*** Opening of DATA FOR REVIEW ***
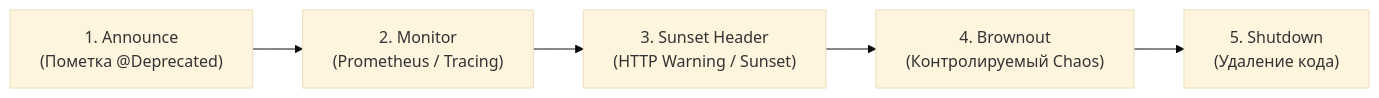
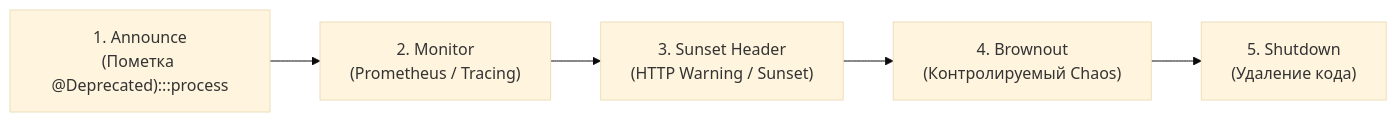
One commit to UnrealTemplier/go-textbook changed the second of 3 diagrams in sources/14. Распределенные системы на Go/04. Микросервисы/6. Versioning сервисов.md. Above: the diagram before and after it, drawn with Mermaid (base theme). The commit also changed other lines of this file and 1666 other files, not shown here.

First line of the commit message:
feat(mermaid): add semantic color classDef to 1369 colorless flowchart/graph diagrams

````diff
--- a/sources/14. Распределенные системы на Go/04. Микросервисы/6. Versioning сервисов.md
+++ b/sources/14. Распределенные системы на Go/04. Микросервисы/6. Versioning сервисов.md
@@ -110,7 +120,17 @@
 ```mermaid
 flowchart LR
-    A["1. Announce<br/>(Пометка @Deprecated)"] --> B["2. Monitor<br/>(Prometheus / Tracing)"]
+    classDef process  fill:#1e293b,stroke:#38bdf8,stroke-width:1px,color:#f8fafc
+    classDef success  fill:#064e3b,stroke:#34d399,stroke-width:1px,color:#f8fafc
+    classDef error    fill:#7f1d1d,stroke:#f87171,stroke-width:1px,color:#f8fafc
+    classDef warning  fill:#78350f,stroke:#fbbf24,stroke-width:1px,color:#f8fafc
+    classDef entry    fill:#1e3a5f,stroke:#38bdf8,stroke-width:2px,color:#f8fafc
+    classDef aux      fill:#334155,stroke:#64748b,stroke-width:1px,color:#f8fafc
+    classDef system   fill:#312e81,stroke:#a78bfa,stroke-width:1px,color:#f8fafc
+    classDef data     fill:#132d29,stroke:#2dd4bf,stroke-width:1px,color:#f8fafc
+    classDef network  fill:#881337,stroke:#fb7185,stroke-width:1px,color:#f8fafc
+    classDef accent   fill:#1e1b4b,stroke:#818cf8,stroke-width:1px,color:#f8fafc
+    A["1. Announce<br/>(Пометка @Deprecated):::process"] --> B["2. Monitor<br/>(Prometheus / Tracing)"]
     B --> C["3. Sunset Header<br/>(HTTP Warning / Sunset)"]
     C --> D["4. Brownout<br/>(Контролируемый Chaos)"]
     D --> E["5. Shutdown<br/>(Удаление кода)"]
 ```
````
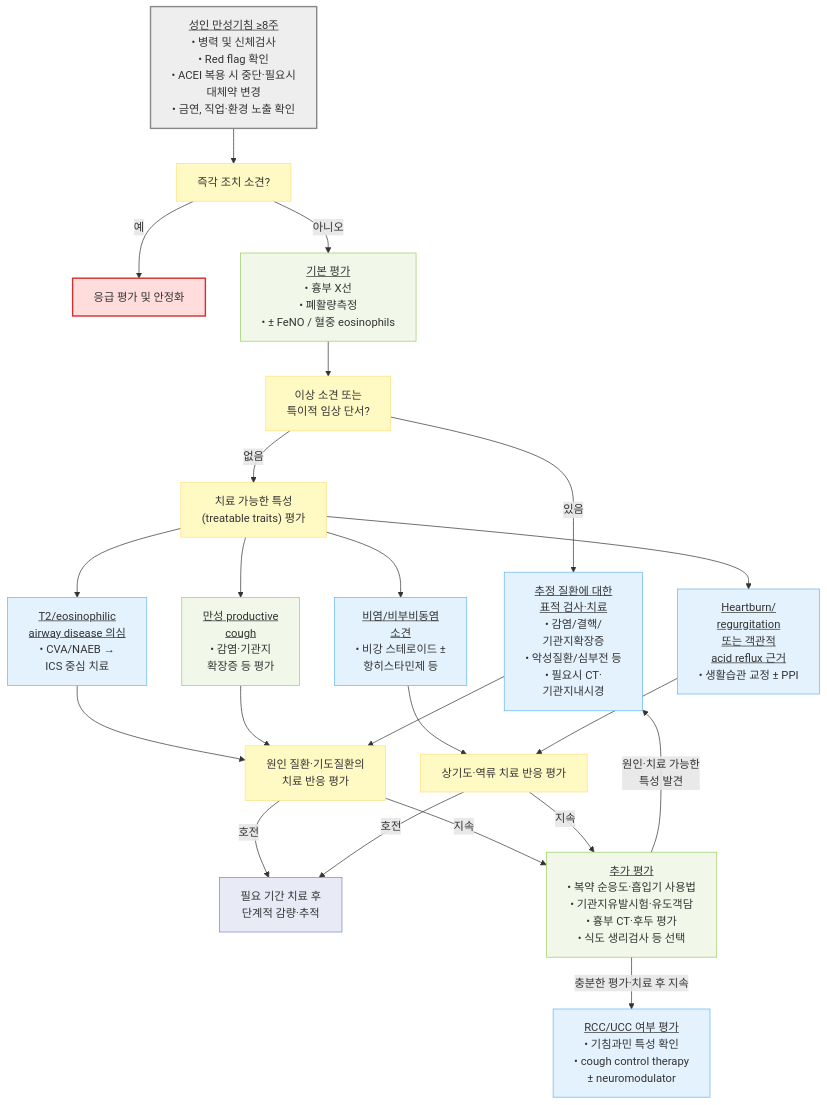
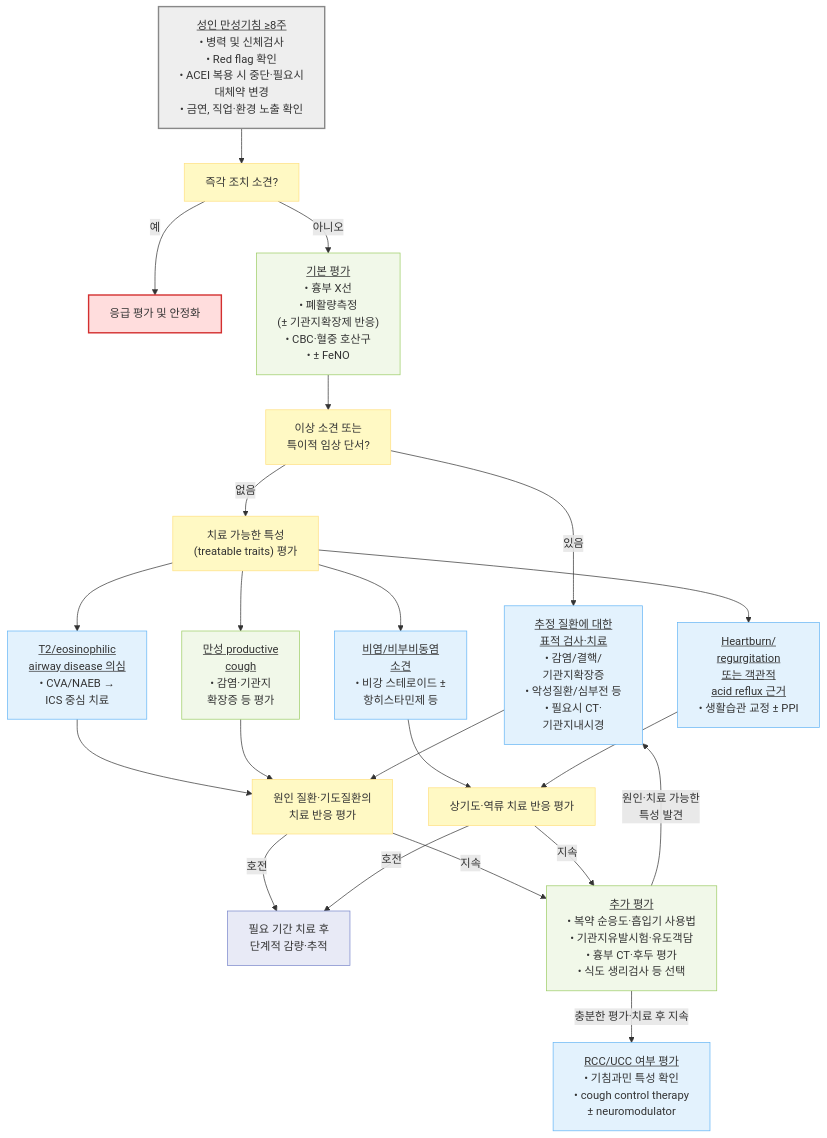
The third of 3 diagrams in 220_/006_-cough.md (familyoh77/familyoh77), drawn with Mermaid before and after one commit. The commit also changed other lines of this file and 5 other files, not shown here.

````diff
--- a/220_/006_-cough.md
+++ b/220_/006_-cough.md
@@ -362,38 +370,38 @@
 ```mermaid
 flowchart TD
     Start["<u>성인 만성기침 ≥8주</u><br/>• 병력 및 신체검사<br/>• Red flag 확인<br/>• ACEI 복용 시 중단·필요시 <br/>대체약 변경<br/>• 금연, 직업·환경 노출 확인"]
     Start --> Urgent["즉각 조치 소견?"]
     Urgent -- "예" --> Emergency["응급 평가 및 안정화"]
-    Urgent -- "아니오" --> Basic["<u>기본 평가</u><br/>• 흉부 X선<br/>• 폐활량측정<br/>• ± FeNO / 혈중 eosinophils"]
+    Urgent -- "아니오" --> Basic["<u>기본 평가</u><br/>• 흉부 X선<br/>• 폐활량측정<br/>(± 기관지확장제 반응)<br/>• CBC·혈중 호산구<br/>• ± FeNO"]
     Basic --> Abnormal["이상 소견 또는<br/>특이적 임상 단서?"]
     Abnormal -- "있음" --> Specific["<u>추정 질환에 대한 <br/>표적 검사·치료</u><br/>• 감염/결핵/<br/>기관지확장증<br/>• 악성질환/심부전 등<br/>• 필요시 CT·<br/>기관지내시경"]
     Abnormal -- "없음" --> Traits["치료 가능한 특성<br/>(treatable traits) 평가"]
     Traits --> Eos["<u>T2/eosinophilic <br/>airway disease 의심</u><br/>• CVA/NAEB → <br/>ICS 중심 치료"]
     Traits --> Upper["<u>비염/비부비동염 <br/>소견</u><br/>• 비강 스테로이드 ± <br/>항히스타민제 등"]
     Traits --> Reflux["<u>Heartburn/<br/>regurgitation <br/>또는 객관적 <br/>acid reflux 근거</u><br/>• 생활습관 교정 ± PPI"]
     Traits --> Productive["<u>만성 productive <br/>cough</u><br/>• 감염·기관지<br/>확장증 등 평가"]
     Eos --> FU["원인 질환·기도질환의 <br/>치료 반응 평가"]
     Productive --> FU
     Specific --> FU
     Upper --> FUUpper["상기도·역류 치료 반응 평가"]
     Reflux --> FUUpper
     FU -- "호전" --> Maintain["필요 기간 치료 후<br/>단계적 감량·추적"]
     FUUpper -- "호전" --> Maintain
     FU -- "지속" --> Add["<u>추가 평가</u><br/>• 복약 순응도·흡입기 사용법<br/>• 기관지유발시험·유도객담<br/>• 흉부 CT·후두 평가<br/>• 식도 생리검사 등 선택"]
     FUUpper -- "지속" --> Add
     Add -- "원인·치료 가능한 <br/>특성 발견" --> Specific
     Add -- "충분한 평가·치료 후 지속" --> RCC["<u>RCC/UCC 여부 평가</u><br/>• 기침과민 특성 확인<br/>• cough control therapy <br/>± neuromodulator"]
     classDef start fill:#eeeeee,stroke:#888888,stroke-width:2px
     classDef question fill:#fff9c4,stroke:#ffe082
     classDef emergency fill:#ffdddd,stroke:#d32f2f,stroke-width:2px
     classDef evaluation fill:#f1f8e9,stroke:#9ccc65
     classDef treatment fill:#e3f2fd,stroke:#64b5f6
     classDef followup fill:#e8eaf6,stroke:#7986cb
     class Start start
     class Urgent,Abnormal,Traits,FU,FUUpper question
     class Emergency emergency
     class Basic,Productive,Add evaluation
     class Specific,Eos,Upper,Reflux,RCC treatment
     class Maintain followup
 
 ```
````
*** Close of DATA FOR REVIEW ***
WHAT TO WORK ON: From the entries above, return exactly the line containing "classDef emergency fill:#ffdddd,stroke:#d32f2f,stroke-width:2px", the line containing "class Start start", and all lines between, and nothing else.

EXERCISE RESPONSE:
     classDef emergency fill:#ffdddd,stroke:#d32f2f,stroke-width:2px
     classDef evaluation fill:#f1f8e9,stroke:#9ccc65
     classDef treatment fill:#e3f2fd,stroke:#64b5f6
     classDef followup fill:#e8eaf6,stroke:#7986cb
     class Start start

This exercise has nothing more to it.